The apology from former UN Secretary-General Ban Ki-moon and announcement of the “New Approach” to combat cholera in Haiti raised hopes that justice would be done in response to the horrific outbreak, which was brought to the country by Nepalese peacekeepers. However, the reality sends quite a different message; the UN has raised only a fraction of the promised, and necessary, funds. Current political contexts deemphasizing foreign aid, uncertainty over effective UN policies and donor fatigue have contributed to the fundraising failure. However, the time is past for excuses, and those affected by the deadly outbreak deserve more than empty promises from the UN. Part of the article is shown below. Click HERE for the original article. Click HERE to read IJDH and BAI’s letter to the UN Secretary-General. After Bringing Cholera to Haiti, U.N. Can’t Raise Money to Fight It Rick Gladstone, New York Times March 19, 2017 […]

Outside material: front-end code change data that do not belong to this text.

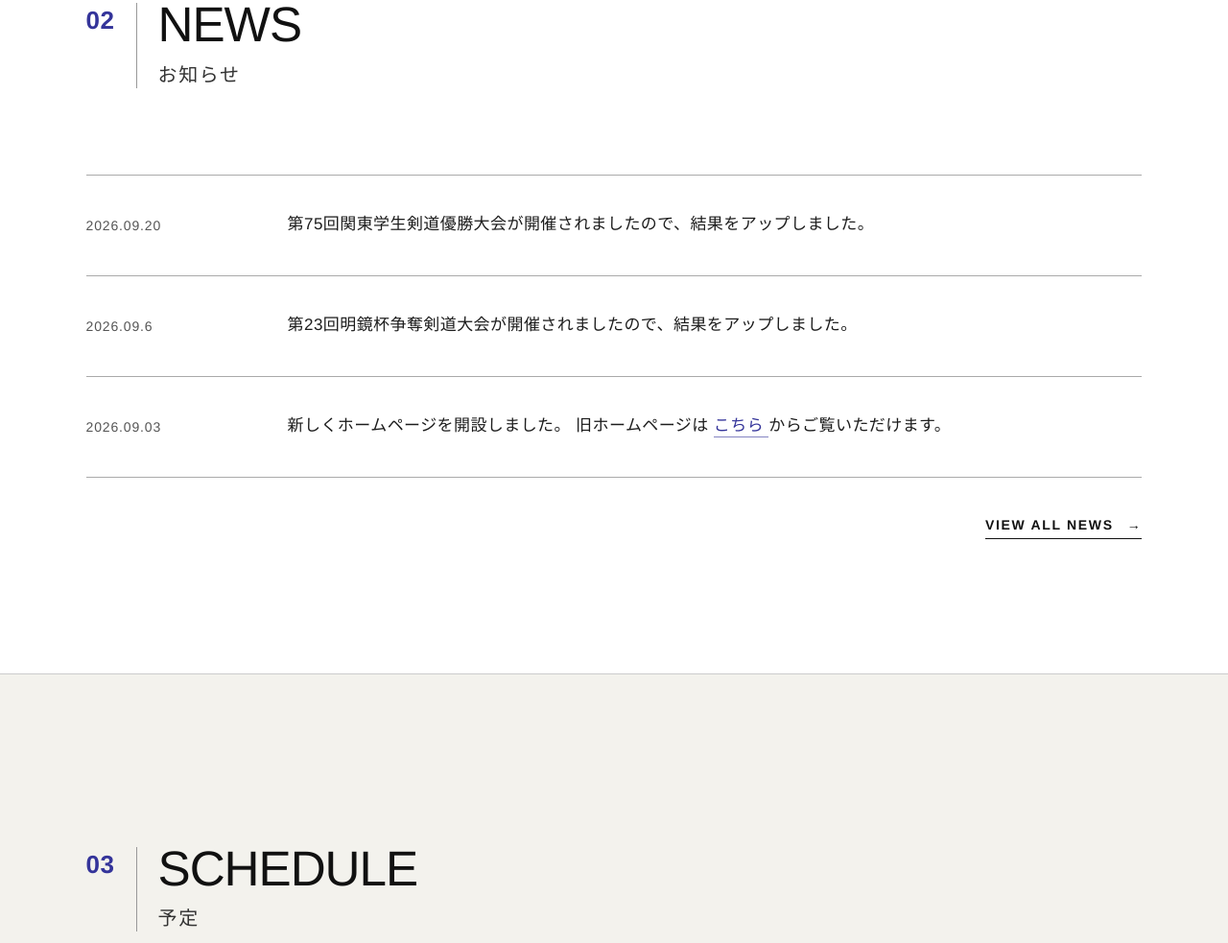
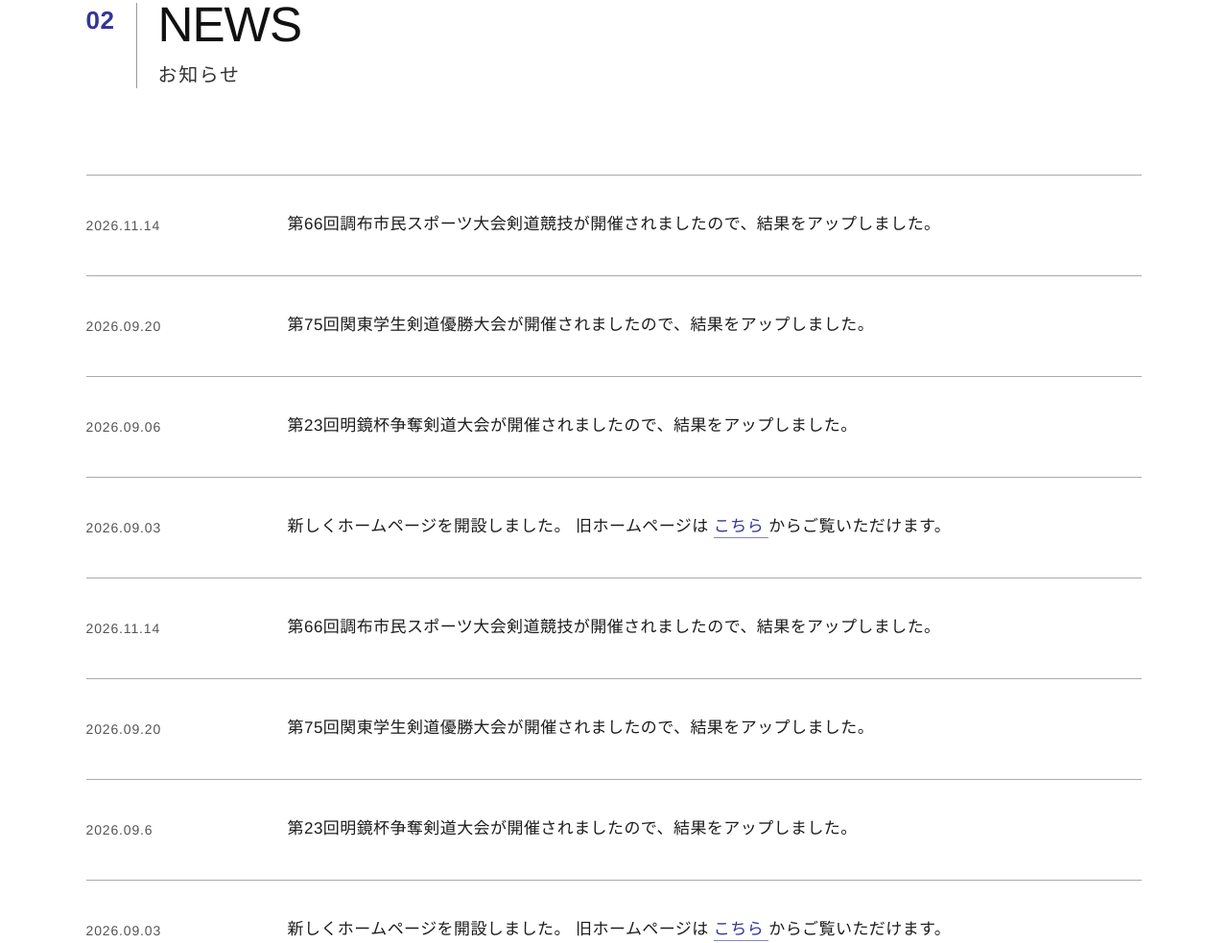
Before and after one commit to den2kendohotline-dev/ueckendo_homepage, a plain HTML site: page index.html in a window 1280 px wide. Shown: the part 2937-3920 px from the top of the page at 96% size. Drawn offline with Linux system fonts and the light colour scheme.

Commit message:
Automatically display latest 5 news items

```diff
--- a/index.html
+++ b/index.html
@@ -241,7 +241,12 @@
   </div>
 </div>
 
-  <div class="news-list">
+  <div class="news-list" id="home-news-list"></div>
+
+    <article class="news-item">
+      <p class="news-date">2026.11.14</p>
+      <p class="news-title">第66回調布市民スポーツ大会剣道競技が開催されましたので、結果をアップしました。</p>
+    </article>
 
     <article class="news-item">
       <p class="news-date">2026.09.20</p>
@@ -991,6 +996,35 @@
 
 </footer>
 
+<script>
+document.addEventListener("DOMContentLoaded", function () {
+  const newsList = document.querySelector(".news-list");
+
+  if (!newsList) return;
+
+  const newsItems = Array.from(
+    newsList.querySelectorAll(".news-item")
+  );
+
+  // 日付が新しい順に並べ替え
+  newsItems.sort((a, b) => {
+    const dateA = new Date(
+      a.querySelector(".news-date").textContent.trim().replace(/\./g, "/")
+    );
+    const dateB = new Date(
+      b.querySelector(".news-date").textContent.trim().replace(/\./g, "/")
+    );
+
+    return dateB - dateA;
+  });
+
+  // 最新3件だけ表示
+  newsItems.forEach((item, index) => {
+    newsList.appendChild(item);
+    item.style.display = index < 5 ? "" : "none";
+  });
+});
+</script>
 <script src="js/main.js"></script>
 </body>
 </html>
--- a/js/main.js
+++ b/js/main.js
@@ -209,3 +209,45 @@ window.addEventListener("pageshow", () => {
   document.body.style.overflow = "";
 
 });
+
+// NEWSをnews.htmlから取得して最新5件を表示
+document.addEventListener("DOMContentLoaded", async () => {
+  const homeNewsList = document.getElementById("home-news-list");
+
+  // トップページ以外では実行しない
+  if (!homeNewsList) return;
+
+  try {
+    const response = await fetch("news.html");
+
+    if (!response.ok) {
+      throw new Error("NEWSの取得に失敗しました");
+    }
+
+    const html = await response.text();
+    const doc = new DOMParser().parseFromString(html, "text/html");
+
+    const newsItems = Array.from(
+      doc.querySelectorAll(".news-page .news-item")
+    );
+
+    // 日付の新しい順に並べ替える
+    newsItems.sort((a, b) => {
+      const getDate = (item) => {
+        const date = item.querySelector(".news-date").textContent.trim();
+        return new Date(date.replace(/\./g, "/")).getTime();
+      };
+
+      return getDate(b) - getDate(a);
+    });
+
+    // 最新5件を表示
+    newsItems.slice(0, 5).forEach(item => {
+      homeNewsList.appendChild(item.cloneNode(true));
+    });
+
+  } catch (error) {
+    console.error("NEWS読み込みエラー:", error);
+    homeNewsList.textContent = "お知らせを読み込めませんでした。";
+  }
+});
```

The UN peacekeeping mission in Haiti, which is known by its French acronym MINUSTAH, is likely to significantly downsize its presence in Haiti in the near future. Over 2,000 soldiers from 19 contributing countries will be sent home, although the plans for foreign police officers and civilian staff remain uncertain. Some suggest that civilian staff will remain in Haiti alongside the UN police, an unprecedented move in UN peacekeeping history. Part of the article is shown below. Click HERE for the original article. After lengthy mission, UN peacekeeper pullout looms in Haiti David McFadden, Associated Press March 9, 2017 A few dozen Brazilian troops wearing the blue helmets of the U.N. military force stroll through a dense warren of shacks in Haiti’s most notorious slum, facing no greater threat than a few barking dogs along some of the same streets where pitched gunbattles […]

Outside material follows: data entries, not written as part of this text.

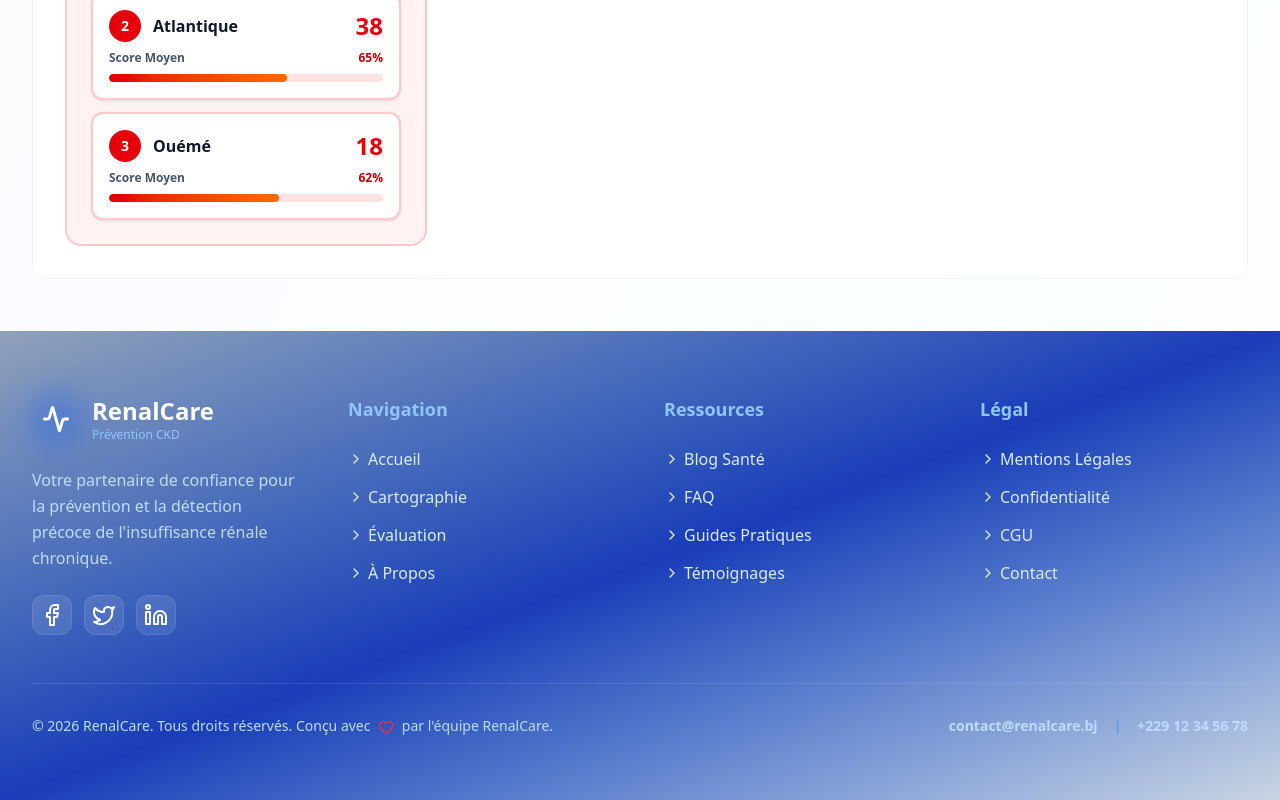
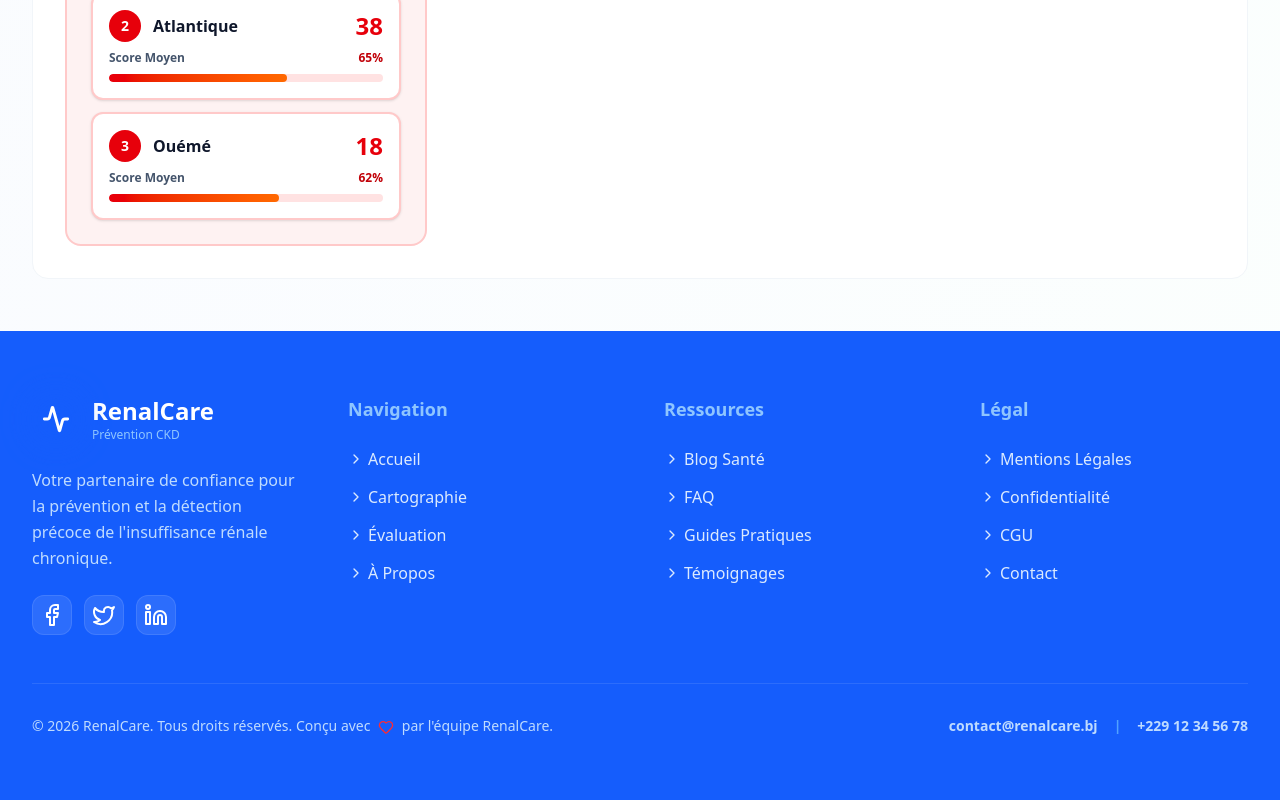
Before and after one commit to HUGORDdev/amaBootcamp, a React app in the folder frontend/: page /analytics in a window 1280 px wide. Shown: the part 2578-3378 px from the top of the page. Built offline with nearby package versions, Linux system fonts and the light colour scheme; the HTML template or start-up script is replaced by a standard one.

Commit message:
fix nav bugs

```diff
--- a/frontend/src/components/Footer.jsx
+++ b/frontend/src/components/Footer.jsx
@@ -8,7 +8,7 @@ import {
 
 const Footer = () => {
     return (
-        <footer className="bg-linear-to-br from-slate-400 via-blue-800 to-slate-300 text-white py-16 px-4 sm:px-6 lg:px-8">
+        <footer className="bg-blue-600  text-white py-16 px-4 sm:px-6 lg:px-8">
             <div className="max-w-7xl mx-auto">
                 <div className="grid md:grid-cols-2 lg:grid-cols-4 gap-12 mb-12">
                     {/* Brand */}
--- a/frontend/src/components/Nav.tsx
+++ b/frontend/src/components/Nav.tsx
@@ -69,15 +69,15 @@ const Nav = ({routeFocus = 0}) => {
             {isMenuOpen && (
                 <div className="md:hidden bg-white border-t border-slate-100 shadow-xl animate-slideDown">
                     <div className="px-4 py-4 space-y-2">
-                        {['Accueil', 'Cartographie', 'Évaluation'].map((item) => (
-                            <a
+                        {['Accueil', 'analytics', 'Évaluation'].map((item) => (
+                            <Link
                                 key={item}
-                                href={`#${item.toLowerCase()}`}
+                                to={`/${item.toLowerCase()}`}
                                 className="block px-4 py-3 rounded-xl font-semibold text-slate-700 hover:bg-blue-50 hover:text-blue-700 transition-colors"
                                 onClick={() => setIsMenuOpen(false)}
                             >
                                 {item}
-                            </a>
+                            </Link>
                         ))}
                     </div>
                 </div>
```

Current prison conditions in Haiti compromise the basic human rights and health of approximately 10,500 incarcerated individuals. Haitian prisons are overcrowded by 644%, according to the UN expert on human rights, and many inmates barely have space to stand in Port-au-Prince’s prisons. The horrific sanitary conditions and severe overcrowding will likely lead to unnecessary deaths in the coming months. Part of the article is shown below. Click HERE for the original article. UN expert flags ‘daily violations’ in Haiti prisons Jamaica Observer March 9, 2017 Inmates in Haiti are subjected to “daily violations” of their fundamental rights, mostly stemming from egregious prison overcrowding resulting from the overuse of lengthy preventive detentions, a UN official said Thursday. Gustavo Gallon, a UN expert focusing on human rights, said the impoverished Caribbean nation often flouts UN incarceration standards of 4.5 metres (14.8 feet) of prison area per […]
A new report highlights the devastating effects of Hurricane Matthew in Haiti, and the critical need for support to improve disaster risk management in the country. As a direct result of the hurricane, Haiti lost $2.7 billion dollars, a crippling 32% of its GDP. The UN Secretary-General’s Special Representative for Disaster Risk Reduction now urges support for a 3-year recovery plan that would total $2.72 billion. Part of the article is shown below. Click HERE for the original article. UN calls for support to recovery plan as Haiti loses $2.7 billion in Hurricane Matthew United Nations News Centre March 6, 2017 The United Nations office dedicated to disaster risk reduction today called for urgent support to improve disaster risk management in Haiti, following a damage assessment that shows the country lost $2.7 billion, or 32 per cent of gross domestic product (GDP), as a […]
Resumed deportations of Haitians pose immeasurable challenges for individuals who made the perilous journey to seek refuge in the United States. Between October 2016 and mid-January 2017, the U.S. deported 1,513 Haitians and thousands more remain in detention awaiting an uncertain future. Part of the article is shown below. Click HERE for the original article. Haitians’ dreams dashed after costly US voyage Gulf Times February 12, 2017 John Stevens Val borrowed 3,000 from friends and family and trekked through 10 countries to make his way to the United States, where he hoped life would be better than in Haiti, his impoverished homeland. But in the end he landed in a US immigration detention centre and was deported back to Haiti, deep in debt and struggling to integrate, like so many other Haitians. Val, 28, left home after a devastating 2010 earthquake that wrecked the […]
Inflation in Haiti has been on the rise, indicating a 1.2% increase from November to December 2016. The increases are evident across various indices, including “Food, Beverages and Tobacco” and “Health.” The inflation results in Haitians continuing to pay higher prices for major food items and medicines, among other necessities. Part of the article is shown below. Click HERE for the full article. Haiti – Economy : Inflation to 14.3% (December 2016) HaitiLibre February 1, 2017 For the month of December 2016, the General Index of Consumer Prices (base 100 in August 2004) amounted to 288.9 against 285.5 in November 2016 and recorded a monthly change in monthly inflation of + 1.2 % And 14.3% year-on-year. … Click HERE for the original article.